Exemption on retailers’ occupation tax paid on building materials Expanded state sales tax exemptions on purchases of personal property used or consumed in the manufacturing process or in the operation of a pollution control facility An exemption on the state utility tax for electricity and natural gas An exemption on the Illinois Commerce Commission’s administrative charge and telecommunication excise tax Exemptions are available for companies that make minimum statutory investments that either create or retain a certain number of jobs.
These exemptions require a business to make application to, and be certified by, the Illinois Department of Commerce. Prior to his tenure at Zones, Mali was the founder, president, and CEO of Kits Cameras, Inc., which he built into a chain of 225 stores across the U.S. and Canada.

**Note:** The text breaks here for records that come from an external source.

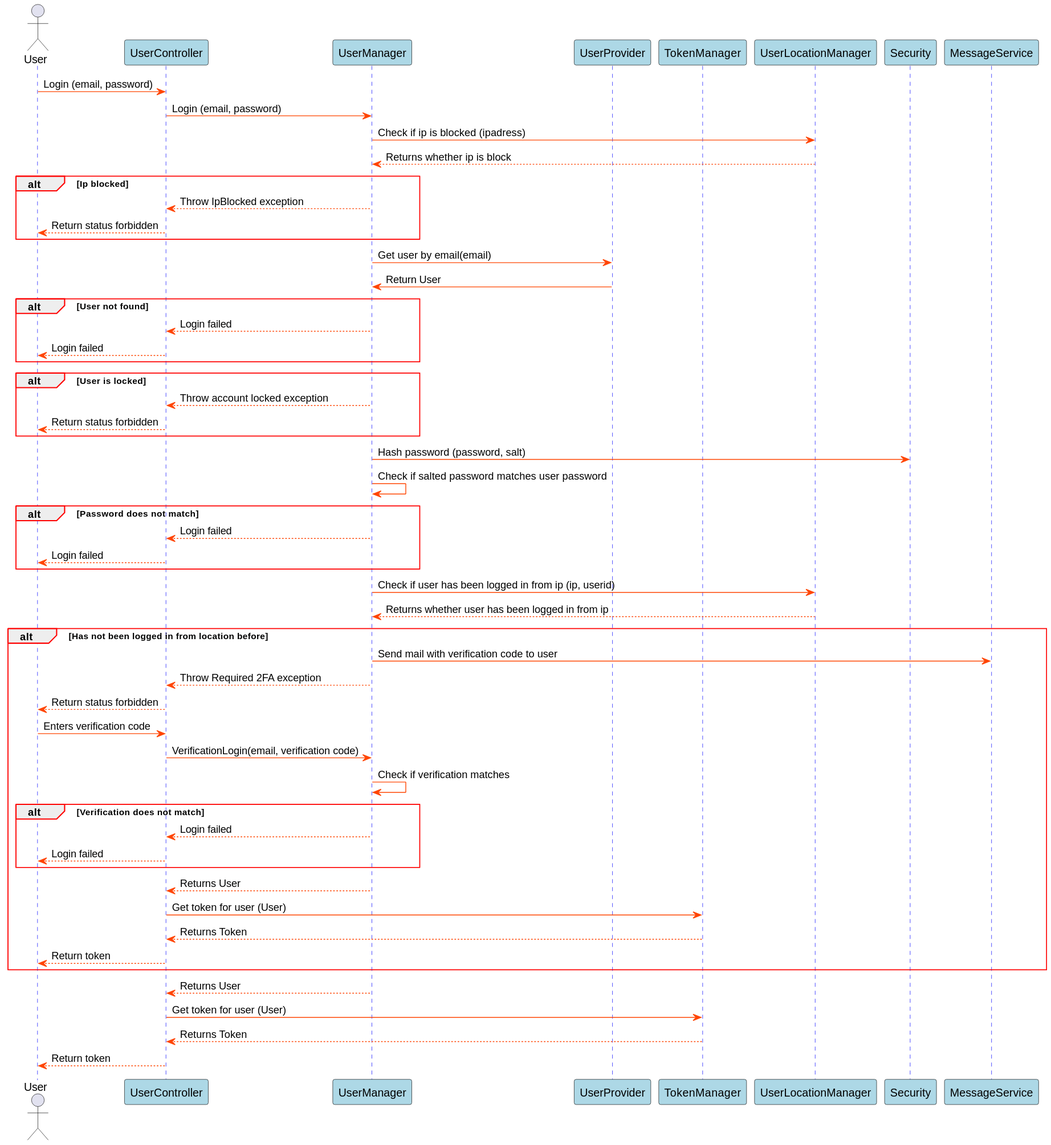
blackout1471/trust-us-school keeps this PlantUML diagram as Docs/out/SDDiagrams/LoginSD/Login SD.svg. Above is the earlier version.
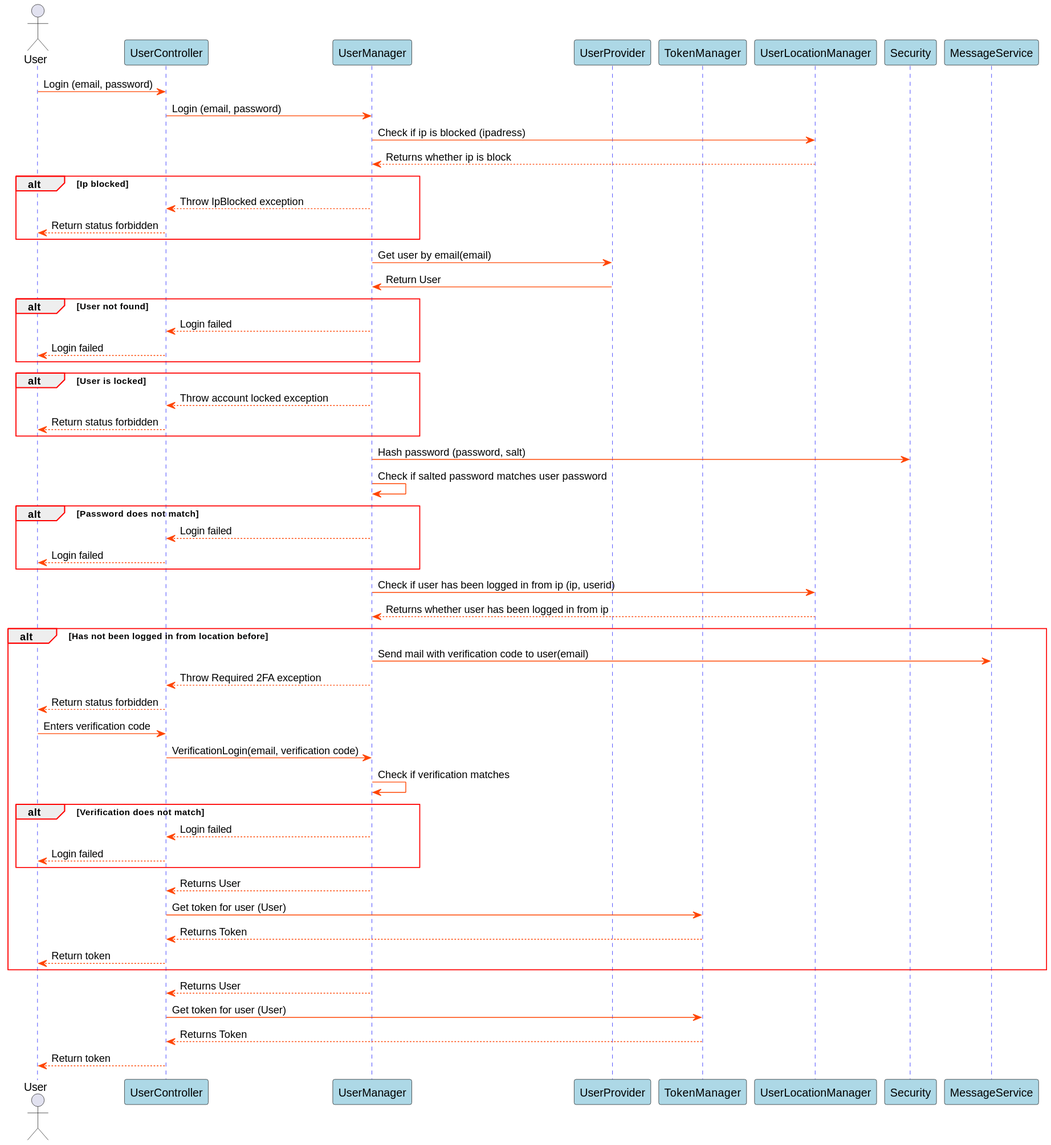
The same file after the commit.

Diff of the diagram source:
```diff
@@ -63,7 +63,7 @@
 
 alt Has not been logged in from location before
 
-UserManager->MessageService: Send mail with verification code to user
+UserManager->MessageService: Send mail with verification code to user(email)
 UserManager-->UserController: Throw Required 2FA exception
 UserController-->User: Return status forbidden
 User->UserController: Enters verification code
```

In this role, Hillock leads the company's Partner and Product Management (PPM), Marketing, Operations, and Supply Chain, along with Logistics, Integration, Technology Solution Centers, and Service Delivery divisions. In this role, he is responsible for driving innovation and collaboration across the company's partner ecosystem, increasing operational and supply chain efficiency, optimizing costs, elevating the Zones brand, and strengthening global service delivery for Zones clients, with an overarching mission of enabling industry-leading customer experiences and client satisfaction.
Hillock leverages broad industry experience gained at USED International, Tech Data, and Computer Systems, where he led a progression of sales management, strategic marketing, and global supply chain organizations. As CIO, Jinan oversees the company's global IT strategy and systems supporting all e-commerce, finance, sales, operations, and cost reduction initiatives through automation.
Ronald McFadden has been part of the Zones senior team since 1998, leading Corporate Finance, Human Resources and Business and Legal affairs. Sean Hob day was named Senior Vice President in January 2012 to lead the company's global expansion efforts in Europe, the Middle East, Africa, Latin America, Asia-Pacific, India and Canada.
Prior to his time at Zones, Hob day served as managing director of Blue Ice Leisure in Sydney, Australia, an Austral-Asian division of First Team Sports. Vent brings over 30 years of experience in sales, operations, service delivery, business transformation, and program management to Zones.
Prior to joining Zones, Vent served as Corporate Vice President, GM & Industry Group Head, at Hewlett Packard Enterprise (now DEC Technology), where he was responsible for a large portfolio across all services. Previously, he has also held senior executive leadership roles at Cognizant, Capgemini, and Infosys, leading large industry groups and service delivery units/practices.
Vent has proven his ability to manage and drive transformational global service delivery and new business models across multiple vertical industries. As the CDO, he is responsible for developing overall digital strategy and driving enterprise -wide transformation of Zones business model and service offerings.
In these roles, AFUB has proven his expertise in the world of IT, digital strategy, and artificial intelligence, which led to his being named one of the Premier 100 IT Leaders by Computer world Magazine in 2013.